■ WHAT YOU NEED TO DO
Whenever a line below holds the word "docs", copy that line.

■ RECORDS FOR THE TASK
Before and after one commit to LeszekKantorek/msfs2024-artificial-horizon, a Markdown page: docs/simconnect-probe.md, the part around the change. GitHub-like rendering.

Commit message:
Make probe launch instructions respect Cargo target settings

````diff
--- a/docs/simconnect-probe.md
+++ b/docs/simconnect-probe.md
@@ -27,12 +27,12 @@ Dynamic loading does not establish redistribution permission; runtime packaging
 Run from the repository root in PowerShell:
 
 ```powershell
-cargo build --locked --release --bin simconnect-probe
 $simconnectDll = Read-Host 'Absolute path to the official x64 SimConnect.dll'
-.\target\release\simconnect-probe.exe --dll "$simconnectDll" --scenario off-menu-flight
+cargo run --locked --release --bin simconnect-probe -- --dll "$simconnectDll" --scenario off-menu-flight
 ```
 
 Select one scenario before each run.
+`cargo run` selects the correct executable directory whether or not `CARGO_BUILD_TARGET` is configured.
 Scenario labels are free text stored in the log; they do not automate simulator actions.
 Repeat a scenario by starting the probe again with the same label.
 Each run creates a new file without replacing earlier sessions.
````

...

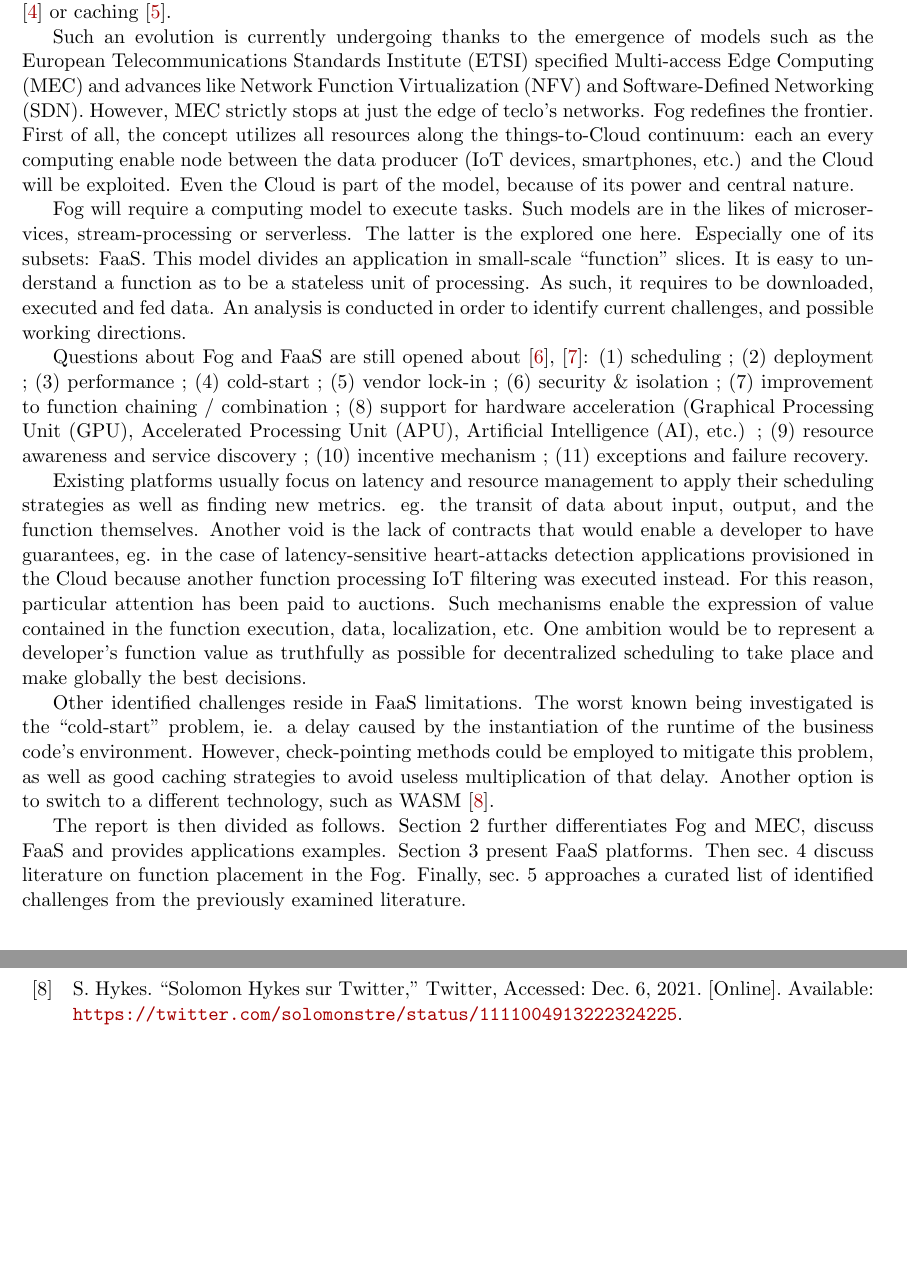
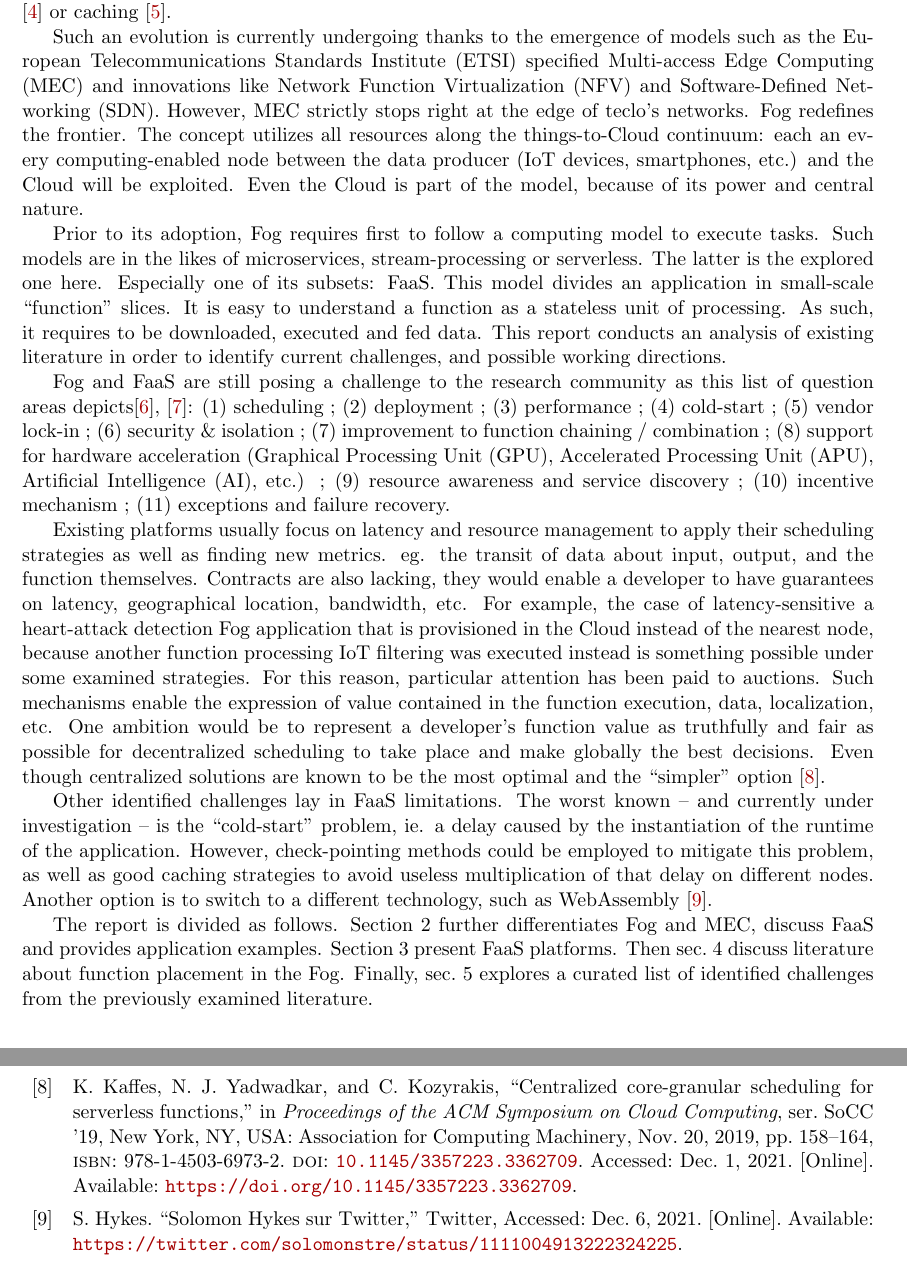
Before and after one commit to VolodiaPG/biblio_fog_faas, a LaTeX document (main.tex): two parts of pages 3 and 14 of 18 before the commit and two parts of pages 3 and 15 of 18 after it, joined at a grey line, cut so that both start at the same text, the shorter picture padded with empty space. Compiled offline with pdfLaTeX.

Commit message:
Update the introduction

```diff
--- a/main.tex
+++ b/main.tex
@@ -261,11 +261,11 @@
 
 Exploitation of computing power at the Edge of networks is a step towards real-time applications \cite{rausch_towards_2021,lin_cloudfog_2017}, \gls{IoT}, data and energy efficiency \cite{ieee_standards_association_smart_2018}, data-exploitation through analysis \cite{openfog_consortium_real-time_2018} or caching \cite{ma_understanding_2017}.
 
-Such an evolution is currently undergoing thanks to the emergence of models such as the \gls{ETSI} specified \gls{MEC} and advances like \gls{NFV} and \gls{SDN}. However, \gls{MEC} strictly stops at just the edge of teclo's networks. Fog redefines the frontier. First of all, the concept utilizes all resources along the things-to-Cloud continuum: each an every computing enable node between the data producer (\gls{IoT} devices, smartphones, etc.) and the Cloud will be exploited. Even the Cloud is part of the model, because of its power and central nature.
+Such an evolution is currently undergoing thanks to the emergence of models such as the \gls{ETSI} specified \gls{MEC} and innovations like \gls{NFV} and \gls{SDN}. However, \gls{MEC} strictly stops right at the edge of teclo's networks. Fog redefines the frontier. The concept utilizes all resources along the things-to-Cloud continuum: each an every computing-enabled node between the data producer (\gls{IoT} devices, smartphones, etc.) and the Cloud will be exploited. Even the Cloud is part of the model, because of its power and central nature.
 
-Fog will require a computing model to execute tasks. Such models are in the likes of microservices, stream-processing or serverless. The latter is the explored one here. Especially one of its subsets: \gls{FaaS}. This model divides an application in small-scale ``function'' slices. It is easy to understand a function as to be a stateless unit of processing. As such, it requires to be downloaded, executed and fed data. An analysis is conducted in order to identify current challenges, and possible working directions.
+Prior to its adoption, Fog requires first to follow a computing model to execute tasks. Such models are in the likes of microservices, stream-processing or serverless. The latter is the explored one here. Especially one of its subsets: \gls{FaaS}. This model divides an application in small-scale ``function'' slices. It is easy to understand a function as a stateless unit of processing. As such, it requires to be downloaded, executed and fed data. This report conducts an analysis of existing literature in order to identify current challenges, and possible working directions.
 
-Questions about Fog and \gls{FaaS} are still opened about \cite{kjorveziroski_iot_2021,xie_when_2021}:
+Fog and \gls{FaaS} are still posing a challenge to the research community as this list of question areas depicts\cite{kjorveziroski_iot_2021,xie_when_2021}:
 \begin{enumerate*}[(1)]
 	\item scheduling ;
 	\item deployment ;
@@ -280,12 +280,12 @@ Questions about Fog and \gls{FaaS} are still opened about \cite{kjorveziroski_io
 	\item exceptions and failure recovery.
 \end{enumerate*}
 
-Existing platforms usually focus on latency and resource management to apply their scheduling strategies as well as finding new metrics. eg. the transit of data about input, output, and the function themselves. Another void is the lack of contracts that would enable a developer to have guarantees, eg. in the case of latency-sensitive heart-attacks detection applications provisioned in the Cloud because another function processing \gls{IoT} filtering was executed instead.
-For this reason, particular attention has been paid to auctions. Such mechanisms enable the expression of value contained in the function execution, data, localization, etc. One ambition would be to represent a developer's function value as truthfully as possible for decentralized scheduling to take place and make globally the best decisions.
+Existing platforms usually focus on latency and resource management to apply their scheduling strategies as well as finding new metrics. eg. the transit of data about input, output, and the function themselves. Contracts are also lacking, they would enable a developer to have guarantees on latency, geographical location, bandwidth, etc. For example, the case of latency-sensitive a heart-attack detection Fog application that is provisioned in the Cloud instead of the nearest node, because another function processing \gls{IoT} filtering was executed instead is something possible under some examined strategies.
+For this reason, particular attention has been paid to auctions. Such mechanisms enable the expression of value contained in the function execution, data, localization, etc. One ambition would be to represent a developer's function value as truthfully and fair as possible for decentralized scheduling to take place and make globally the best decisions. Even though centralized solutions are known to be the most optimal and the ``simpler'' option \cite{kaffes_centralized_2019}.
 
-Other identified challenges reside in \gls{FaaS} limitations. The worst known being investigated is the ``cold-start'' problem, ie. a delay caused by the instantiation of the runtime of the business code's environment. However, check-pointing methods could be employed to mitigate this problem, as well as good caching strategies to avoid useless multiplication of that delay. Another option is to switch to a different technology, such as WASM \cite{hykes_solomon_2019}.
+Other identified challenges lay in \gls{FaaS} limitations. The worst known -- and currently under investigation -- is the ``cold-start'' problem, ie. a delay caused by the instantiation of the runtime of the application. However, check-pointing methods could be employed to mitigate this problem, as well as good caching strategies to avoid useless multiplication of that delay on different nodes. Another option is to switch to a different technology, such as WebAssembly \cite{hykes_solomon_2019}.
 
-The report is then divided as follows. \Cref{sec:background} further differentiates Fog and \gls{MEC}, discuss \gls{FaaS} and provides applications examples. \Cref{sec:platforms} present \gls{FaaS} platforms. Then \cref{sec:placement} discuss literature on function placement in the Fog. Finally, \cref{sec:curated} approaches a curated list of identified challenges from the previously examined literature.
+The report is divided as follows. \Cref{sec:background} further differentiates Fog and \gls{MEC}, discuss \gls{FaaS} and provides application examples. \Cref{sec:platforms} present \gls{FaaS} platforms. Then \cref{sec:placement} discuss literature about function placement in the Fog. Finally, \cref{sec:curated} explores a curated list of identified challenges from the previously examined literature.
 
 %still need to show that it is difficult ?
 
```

■ RESPONSE BOX
Before and after one commit to LeszekKantorek/msfs2024-artificial-horizon, a Markdown page: docs/simconnect-probe.md, the part around the change. GitHub-like rendering.
--- a/docs/simconnect-probe.md
+++ b/docs/simconnect-probe.md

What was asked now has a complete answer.